- WHAT IS NEEDED -
Go line by line through the entries below and copy those containing the string "semibold".

Front-end code edit data
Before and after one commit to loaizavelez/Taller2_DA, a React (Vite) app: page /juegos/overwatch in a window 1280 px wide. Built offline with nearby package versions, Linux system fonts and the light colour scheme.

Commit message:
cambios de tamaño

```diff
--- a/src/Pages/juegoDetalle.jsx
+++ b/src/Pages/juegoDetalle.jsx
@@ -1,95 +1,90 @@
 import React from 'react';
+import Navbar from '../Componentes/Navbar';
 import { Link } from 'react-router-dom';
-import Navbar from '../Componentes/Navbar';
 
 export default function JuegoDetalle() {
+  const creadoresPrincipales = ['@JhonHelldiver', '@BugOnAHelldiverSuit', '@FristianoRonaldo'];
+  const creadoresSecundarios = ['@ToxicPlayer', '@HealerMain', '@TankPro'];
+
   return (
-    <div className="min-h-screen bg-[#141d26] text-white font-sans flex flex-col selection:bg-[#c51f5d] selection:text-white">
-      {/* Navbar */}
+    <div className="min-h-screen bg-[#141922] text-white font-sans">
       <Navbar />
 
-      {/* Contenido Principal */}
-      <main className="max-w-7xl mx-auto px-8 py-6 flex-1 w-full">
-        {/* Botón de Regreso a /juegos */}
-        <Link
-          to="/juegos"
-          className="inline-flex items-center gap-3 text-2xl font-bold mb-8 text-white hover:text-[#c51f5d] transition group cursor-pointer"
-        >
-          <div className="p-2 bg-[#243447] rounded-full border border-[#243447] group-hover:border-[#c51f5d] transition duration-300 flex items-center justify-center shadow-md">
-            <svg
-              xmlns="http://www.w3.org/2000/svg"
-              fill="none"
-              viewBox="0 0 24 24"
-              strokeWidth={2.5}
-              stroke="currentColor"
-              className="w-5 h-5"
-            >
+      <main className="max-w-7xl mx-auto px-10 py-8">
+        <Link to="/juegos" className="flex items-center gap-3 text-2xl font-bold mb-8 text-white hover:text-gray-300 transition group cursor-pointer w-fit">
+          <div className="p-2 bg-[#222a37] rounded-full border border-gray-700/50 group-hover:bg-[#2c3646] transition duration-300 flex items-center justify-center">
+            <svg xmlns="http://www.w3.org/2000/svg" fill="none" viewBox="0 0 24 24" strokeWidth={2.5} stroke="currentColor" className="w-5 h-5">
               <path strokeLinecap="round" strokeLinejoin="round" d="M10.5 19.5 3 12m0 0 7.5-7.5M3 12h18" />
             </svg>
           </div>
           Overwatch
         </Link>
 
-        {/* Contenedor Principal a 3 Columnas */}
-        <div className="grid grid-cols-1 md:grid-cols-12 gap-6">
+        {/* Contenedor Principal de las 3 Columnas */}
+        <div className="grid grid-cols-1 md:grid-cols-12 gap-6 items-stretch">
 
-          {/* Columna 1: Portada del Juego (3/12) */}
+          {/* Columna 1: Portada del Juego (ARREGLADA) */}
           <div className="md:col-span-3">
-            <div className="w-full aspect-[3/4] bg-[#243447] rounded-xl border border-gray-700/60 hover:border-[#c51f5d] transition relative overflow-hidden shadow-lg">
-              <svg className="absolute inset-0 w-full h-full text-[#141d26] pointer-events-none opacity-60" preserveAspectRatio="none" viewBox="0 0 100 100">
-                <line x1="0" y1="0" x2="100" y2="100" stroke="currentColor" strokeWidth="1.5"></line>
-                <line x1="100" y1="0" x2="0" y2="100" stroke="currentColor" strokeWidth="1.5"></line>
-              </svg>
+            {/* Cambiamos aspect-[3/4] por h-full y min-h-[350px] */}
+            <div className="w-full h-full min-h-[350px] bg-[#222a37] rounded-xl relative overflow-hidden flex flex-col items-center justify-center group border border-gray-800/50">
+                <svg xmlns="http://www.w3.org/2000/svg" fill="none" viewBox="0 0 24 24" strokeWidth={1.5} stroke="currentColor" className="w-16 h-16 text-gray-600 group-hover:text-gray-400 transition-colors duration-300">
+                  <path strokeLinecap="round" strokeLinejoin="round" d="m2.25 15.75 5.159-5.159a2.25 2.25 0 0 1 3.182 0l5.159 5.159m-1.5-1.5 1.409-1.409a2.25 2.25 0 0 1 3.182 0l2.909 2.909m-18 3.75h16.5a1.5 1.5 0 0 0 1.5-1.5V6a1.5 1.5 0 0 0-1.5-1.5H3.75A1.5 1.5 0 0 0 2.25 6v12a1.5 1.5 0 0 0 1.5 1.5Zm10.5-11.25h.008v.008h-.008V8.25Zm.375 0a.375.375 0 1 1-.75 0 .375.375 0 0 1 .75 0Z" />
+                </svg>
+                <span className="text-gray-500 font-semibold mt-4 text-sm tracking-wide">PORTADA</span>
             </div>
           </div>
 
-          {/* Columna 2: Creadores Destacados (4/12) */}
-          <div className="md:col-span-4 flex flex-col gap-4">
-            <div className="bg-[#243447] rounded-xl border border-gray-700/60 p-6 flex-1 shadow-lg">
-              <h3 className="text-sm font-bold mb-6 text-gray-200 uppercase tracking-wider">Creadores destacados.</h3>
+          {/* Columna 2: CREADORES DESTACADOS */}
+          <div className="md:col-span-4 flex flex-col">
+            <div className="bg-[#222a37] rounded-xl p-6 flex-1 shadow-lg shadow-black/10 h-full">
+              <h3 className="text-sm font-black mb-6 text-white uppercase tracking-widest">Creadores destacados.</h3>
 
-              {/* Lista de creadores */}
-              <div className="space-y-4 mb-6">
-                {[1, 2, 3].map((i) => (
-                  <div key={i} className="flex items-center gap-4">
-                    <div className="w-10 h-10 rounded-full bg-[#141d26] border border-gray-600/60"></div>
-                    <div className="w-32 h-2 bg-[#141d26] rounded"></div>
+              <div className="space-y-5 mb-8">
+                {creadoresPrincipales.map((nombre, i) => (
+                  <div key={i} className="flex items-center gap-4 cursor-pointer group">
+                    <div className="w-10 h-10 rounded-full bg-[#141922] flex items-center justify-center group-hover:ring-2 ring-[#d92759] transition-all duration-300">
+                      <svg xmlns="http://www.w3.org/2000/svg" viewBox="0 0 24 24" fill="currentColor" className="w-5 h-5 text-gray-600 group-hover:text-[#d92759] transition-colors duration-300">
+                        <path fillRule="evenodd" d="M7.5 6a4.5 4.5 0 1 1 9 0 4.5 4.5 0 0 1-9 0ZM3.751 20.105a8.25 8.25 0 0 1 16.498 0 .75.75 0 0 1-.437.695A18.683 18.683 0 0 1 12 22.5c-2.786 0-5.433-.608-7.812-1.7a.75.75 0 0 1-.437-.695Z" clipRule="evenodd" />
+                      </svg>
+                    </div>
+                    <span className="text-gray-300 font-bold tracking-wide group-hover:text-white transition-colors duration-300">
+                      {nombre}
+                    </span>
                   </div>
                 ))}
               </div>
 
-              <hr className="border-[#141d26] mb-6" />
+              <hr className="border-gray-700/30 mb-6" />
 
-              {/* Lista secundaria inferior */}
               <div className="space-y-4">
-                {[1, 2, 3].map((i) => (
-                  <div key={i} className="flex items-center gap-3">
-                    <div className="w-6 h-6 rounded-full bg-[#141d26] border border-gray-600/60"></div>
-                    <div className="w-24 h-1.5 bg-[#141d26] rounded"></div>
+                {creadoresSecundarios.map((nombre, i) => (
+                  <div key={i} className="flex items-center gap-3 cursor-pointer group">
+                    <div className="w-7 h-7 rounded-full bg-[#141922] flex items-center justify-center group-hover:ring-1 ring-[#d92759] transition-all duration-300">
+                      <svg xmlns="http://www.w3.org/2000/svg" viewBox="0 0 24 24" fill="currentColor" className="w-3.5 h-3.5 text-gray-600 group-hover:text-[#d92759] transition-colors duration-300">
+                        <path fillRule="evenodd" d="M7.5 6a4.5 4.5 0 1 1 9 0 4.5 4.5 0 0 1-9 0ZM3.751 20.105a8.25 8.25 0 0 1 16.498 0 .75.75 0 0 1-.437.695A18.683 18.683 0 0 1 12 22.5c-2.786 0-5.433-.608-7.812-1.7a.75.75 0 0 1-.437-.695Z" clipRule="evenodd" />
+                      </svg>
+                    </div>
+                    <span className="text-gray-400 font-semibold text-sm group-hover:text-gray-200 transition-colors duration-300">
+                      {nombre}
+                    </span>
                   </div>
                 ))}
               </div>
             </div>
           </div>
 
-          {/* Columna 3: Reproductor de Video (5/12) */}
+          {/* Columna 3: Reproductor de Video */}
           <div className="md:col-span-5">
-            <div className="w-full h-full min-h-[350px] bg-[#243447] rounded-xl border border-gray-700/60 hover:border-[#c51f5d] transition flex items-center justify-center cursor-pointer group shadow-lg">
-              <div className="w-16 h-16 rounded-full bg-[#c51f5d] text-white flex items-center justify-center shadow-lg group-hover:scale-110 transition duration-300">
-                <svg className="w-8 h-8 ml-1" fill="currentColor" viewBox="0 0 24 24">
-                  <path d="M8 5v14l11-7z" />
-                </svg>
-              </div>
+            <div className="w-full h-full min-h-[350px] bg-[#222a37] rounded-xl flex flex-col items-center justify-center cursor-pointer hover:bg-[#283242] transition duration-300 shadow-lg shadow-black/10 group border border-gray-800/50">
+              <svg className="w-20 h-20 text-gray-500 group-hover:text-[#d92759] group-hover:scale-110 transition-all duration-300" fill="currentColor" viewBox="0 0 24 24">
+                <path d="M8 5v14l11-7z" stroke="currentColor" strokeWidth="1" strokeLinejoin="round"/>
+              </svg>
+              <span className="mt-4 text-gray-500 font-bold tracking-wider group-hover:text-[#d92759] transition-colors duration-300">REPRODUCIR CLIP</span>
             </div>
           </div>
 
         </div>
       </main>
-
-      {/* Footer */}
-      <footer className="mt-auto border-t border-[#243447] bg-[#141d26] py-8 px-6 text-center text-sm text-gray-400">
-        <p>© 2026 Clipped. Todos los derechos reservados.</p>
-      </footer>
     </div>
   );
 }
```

==

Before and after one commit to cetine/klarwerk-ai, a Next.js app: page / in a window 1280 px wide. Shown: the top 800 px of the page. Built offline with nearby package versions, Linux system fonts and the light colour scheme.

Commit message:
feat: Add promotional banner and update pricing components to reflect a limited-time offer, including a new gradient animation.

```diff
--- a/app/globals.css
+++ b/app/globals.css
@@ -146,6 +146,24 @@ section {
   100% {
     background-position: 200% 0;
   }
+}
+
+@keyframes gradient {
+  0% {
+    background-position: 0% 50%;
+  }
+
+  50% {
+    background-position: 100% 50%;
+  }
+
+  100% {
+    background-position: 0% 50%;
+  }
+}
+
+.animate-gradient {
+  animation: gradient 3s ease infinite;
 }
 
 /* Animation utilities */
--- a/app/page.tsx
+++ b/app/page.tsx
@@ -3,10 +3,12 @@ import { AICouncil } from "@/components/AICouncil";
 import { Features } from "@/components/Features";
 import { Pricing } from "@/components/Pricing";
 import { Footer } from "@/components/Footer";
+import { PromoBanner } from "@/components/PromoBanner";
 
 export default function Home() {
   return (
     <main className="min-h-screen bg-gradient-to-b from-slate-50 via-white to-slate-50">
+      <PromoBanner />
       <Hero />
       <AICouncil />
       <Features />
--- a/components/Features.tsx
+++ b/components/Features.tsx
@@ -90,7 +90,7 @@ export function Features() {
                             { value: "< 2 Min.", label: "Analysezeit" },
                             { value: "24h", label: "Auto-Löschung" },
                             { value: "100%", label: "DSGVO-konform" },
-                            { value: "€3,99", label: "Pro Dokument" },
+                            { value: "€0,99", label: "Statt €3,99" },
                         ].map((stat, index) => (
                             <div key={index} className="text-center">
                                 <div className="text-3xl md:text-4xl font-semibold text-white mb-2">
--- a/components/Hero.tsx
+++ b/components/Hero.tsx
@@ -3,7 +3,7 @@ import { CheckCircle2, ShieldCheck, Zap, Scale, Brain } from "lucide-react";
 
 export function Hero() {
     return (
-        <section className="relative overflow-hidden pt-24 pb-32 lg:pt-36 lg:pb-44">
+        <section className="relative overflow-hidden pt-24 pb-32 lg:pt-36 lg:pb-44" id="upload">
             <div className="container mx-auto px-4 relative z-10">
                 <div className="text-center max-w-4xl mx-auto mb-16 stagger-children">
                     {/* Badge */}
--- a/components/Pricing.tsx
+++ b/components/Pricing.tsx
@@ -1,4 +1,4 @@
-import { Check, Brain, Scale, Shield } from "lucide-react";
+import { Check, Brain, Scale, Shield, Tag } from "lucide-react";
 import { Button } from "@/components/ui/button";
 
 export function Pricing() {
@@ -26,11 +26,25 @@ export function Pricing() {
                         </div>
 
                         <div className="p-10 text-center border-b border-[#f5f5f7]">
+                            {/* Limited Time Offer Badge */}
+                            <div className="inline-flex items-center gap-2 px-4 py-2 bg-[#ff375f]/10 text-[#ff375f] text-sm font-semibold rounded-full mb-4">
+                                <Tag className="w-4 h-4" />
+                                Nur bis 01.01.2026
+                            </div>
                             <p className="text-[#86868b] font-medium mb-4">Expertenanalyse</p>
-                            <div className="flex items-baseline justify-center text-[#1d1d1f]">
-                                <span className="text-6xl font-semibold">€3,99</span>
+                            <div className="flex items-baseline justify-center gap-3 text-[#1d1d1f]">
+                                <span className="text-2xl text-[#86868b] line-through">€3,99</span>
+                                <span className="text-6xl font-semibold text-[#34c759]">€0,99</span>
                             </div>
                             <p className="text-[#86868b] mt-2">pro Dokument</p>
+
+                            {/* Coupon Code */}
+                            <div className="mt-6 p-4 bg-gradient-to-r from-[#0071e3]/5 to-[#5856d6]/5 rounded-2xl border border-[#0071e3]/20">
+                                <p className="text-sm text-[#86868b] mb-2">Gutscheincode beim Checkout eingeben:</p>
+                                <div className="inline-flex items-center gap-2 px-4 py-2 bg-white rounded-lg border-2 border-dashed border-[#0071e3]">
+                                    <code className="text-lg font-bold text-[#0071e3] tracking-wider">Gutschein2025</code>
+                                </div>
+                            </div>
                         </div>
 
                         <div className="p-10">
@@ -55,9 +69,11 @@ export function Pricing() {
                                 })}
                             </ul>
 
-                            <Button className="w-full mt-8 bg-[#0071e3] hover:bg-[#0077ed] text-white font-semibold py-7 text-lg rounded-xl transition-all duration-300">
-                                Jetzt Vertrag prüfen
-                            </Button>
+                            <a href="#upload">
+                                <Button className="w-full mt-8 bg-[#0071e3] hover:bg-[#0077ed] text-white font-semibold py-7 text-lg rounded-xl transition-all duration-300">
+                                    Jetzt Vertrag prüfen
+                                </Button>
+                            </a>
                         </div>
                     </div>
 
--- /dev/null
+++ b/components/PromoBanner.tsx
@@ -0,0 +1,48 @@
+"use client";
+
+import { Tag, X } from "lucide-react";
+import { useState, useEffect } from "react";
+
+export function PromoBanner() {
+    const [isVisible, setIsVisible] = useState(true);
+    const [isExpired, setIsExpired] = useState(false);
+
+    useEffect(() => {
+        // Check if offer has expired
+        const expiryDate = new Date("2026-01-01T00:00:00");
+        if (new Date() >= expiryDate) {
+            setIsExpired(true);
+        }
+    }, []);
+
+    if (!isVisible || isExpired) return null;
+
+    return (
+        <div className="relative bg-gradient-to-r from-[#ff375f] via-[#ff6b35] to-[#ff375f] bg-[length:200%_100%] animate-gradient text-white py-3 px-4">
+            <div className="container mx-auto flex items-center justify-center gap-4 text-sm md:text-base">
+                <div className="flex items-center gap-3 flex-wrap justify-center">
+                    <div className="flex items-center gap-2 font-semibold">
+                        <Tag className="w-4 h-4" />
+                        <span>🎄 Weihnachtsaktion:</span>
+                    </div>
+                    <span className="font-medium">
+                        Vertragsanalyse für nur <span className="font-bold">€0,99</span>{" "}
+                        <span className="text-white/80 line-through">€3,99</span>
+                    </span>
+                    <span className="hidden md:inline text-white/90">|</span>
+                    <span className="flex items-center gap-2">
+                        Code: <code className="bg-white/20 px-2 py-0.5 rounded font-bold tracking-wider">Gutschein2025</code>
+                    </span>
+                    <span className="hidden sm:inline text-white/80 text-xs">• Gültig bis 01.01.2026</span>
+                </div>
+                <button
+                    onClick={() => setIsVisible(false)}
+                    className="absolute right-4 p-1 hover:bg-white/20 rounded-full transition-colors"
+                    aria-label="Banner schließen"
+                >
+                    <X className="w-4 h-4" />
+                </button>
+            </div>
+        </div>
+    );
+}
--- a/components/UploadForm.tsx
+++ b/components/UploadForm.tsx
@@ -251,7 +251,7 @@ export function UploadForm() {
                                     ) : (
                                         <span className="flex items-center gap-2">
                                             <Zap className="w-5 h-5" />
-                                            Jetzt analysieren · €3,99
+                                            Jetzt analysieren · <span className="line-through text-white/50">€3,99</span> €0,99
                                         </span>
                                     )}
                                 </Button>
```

- THE ANSWER -
+                <span className="text-gray-500 font-semibold mt-4 text-sm tracking-wide">PORTADA</span>
+                    <span className="text-gray-400 font-semibold text-sm group-hover:text-gray-200 transition-colors duration-300">
                                 <div className="text-3xl md:text-4xl font-semibold text-white mb-2">
+                            <div className="inline-flex items-center gap-2 px-4 py-2 bg-[#ff375f]/10 text-[#ff375f] text-sm font-semibold rounded-full mb-4">
-                                <span className="text-6xl font-semibold">€3,99</span>
+                                <span className="text-6xl font-semibold text-[#34c759]">€0,99</span>
-                            <Button className="w-full mt-8 bg-[#0071e3] hover:bg-[#0077ed] text-white font-semibold py-7 text-lg rounded-xl transition-all duration-300">
+                                <Button className="w-full mt-8 bg-[#0071e3] hover:bg-[#0077ed] text-white font-semibold py-7 text-lg rounded-xl transition-all duration-300">
+                    <div className="flex items-center gap-2 font-semibold">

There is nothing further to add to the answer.